→ **RECORDS PROVIDED**:
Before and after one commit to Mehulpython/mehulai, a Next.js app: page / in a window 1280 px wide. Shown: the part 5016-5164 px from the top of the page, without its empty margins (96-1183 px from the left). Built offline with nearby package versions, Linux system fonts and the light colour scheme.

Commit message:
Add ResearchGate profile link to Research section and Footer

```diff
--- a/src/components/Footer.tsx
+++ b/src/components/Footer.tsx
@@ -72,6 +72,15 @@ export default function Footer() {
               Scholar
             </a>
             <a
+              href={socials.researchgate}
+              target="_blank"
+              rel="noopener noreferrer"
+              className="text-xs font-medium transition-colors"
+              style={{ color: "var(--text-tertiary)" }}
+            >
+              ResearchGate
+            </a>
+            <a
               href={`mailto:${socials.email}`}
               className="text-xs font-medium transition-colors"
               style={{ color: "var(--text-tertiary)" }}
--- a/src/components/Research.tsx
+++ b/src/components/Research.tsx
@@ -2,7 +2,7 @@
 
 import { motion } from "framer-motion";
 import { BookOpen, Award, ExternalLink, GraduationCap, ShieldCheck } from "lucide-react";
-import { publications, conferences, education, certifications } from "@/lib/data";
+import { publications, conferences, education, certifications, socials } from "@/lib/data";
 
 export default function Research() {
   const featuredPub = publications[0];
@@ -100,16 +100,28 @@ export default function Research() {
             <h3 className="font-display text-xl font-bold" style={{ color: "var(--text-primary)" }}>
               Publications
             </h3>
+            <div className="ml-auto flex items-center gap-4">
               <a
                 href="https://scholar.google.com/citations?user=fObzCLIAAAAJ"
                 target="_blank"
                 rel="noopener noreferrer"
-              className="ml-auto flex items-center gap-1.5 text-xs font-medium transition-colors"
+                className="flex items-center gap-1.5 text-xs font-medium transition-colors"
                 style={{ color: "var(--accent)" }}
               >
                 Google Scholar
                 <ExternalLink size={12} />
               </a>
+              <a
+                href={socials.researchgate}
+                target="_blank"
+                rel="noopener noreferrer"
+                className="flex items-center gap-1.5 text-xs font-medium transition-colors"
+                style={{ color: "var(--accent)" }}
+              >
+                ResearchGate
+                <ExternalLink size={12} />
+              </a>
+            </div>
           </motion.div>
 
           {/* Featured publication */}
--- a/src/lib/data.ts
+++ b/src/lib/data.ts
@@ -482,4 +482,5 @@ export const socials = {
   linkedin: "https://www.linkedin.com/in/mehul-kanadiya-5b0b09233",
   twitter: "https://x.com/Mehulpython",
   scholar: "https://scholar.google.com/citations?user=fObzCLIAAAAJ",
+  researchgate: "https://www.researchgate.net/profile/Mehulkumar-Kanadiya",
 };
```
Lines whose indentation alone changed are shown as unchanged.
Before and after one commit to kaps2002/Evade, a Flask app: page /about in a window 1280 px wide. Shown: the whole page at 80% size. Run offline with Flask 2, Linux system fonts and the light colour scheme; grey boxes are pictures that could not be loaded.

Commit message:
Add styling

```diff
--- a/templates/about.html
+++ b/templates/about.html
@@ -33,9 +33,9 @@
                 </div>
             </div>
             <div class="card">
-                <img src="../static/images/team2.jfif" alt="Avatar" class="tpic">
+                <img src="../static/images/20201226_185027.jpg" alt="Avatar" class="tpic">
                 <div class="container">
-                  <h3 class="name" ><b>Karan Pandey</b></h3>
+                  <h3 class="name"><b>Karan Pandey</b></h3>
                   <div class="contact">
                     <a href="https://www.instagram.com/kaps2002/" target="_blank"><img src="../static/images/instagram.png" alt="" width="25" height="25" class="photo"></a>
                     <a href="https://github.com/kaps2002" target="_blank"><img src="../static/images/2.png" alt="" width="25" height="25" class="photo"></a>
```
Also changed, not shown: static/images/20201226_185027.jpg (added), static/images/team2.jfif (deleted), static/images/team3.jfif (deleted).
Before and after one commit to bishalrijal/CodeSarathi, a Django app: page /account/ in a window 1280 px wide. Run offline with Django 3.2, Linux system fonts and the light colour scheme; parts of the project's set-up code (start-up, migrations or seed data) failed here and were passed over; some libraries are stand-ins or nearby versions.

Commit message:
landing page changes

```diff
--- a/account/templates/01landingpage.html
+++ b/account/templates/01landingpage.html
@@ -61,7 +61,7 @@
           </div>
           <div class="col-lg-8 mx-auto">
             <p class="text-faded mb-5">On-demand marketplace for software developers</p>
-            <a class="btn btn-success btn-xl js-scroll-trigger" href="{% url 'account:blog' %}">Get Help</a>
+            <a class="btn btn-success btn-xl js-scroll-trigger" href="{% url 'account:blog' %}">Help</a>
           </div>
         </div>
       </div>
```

→ **YOUR OBJECTIVE**:
Filter the data for the string "text". Copy each matching line.

→ **EXERCISE RESPONSE**:
+              className="text-xs font-medium transition-colors"
+              style={{ color: "var(--text-tertiary)" }}
               className="text-xs font-medium transition-colors"
               style={{ color: "var(--text-tertiary)" }}
             <h3 className="font-display text-xl font-bold" style={{ color: "var(--text-primary)" }}>
-              className="ml-auto flex items-center gap-1.5 text-xs font-medium transition-colors"
+                className="flex items-center gap-1.5 text-xs font-medium transition-colors"
+                className="flex items-center gap-1.5 text-xs font-medium transition-colors"
             <p class="text-faded mb-5">On-demand marketplace for software developers</p>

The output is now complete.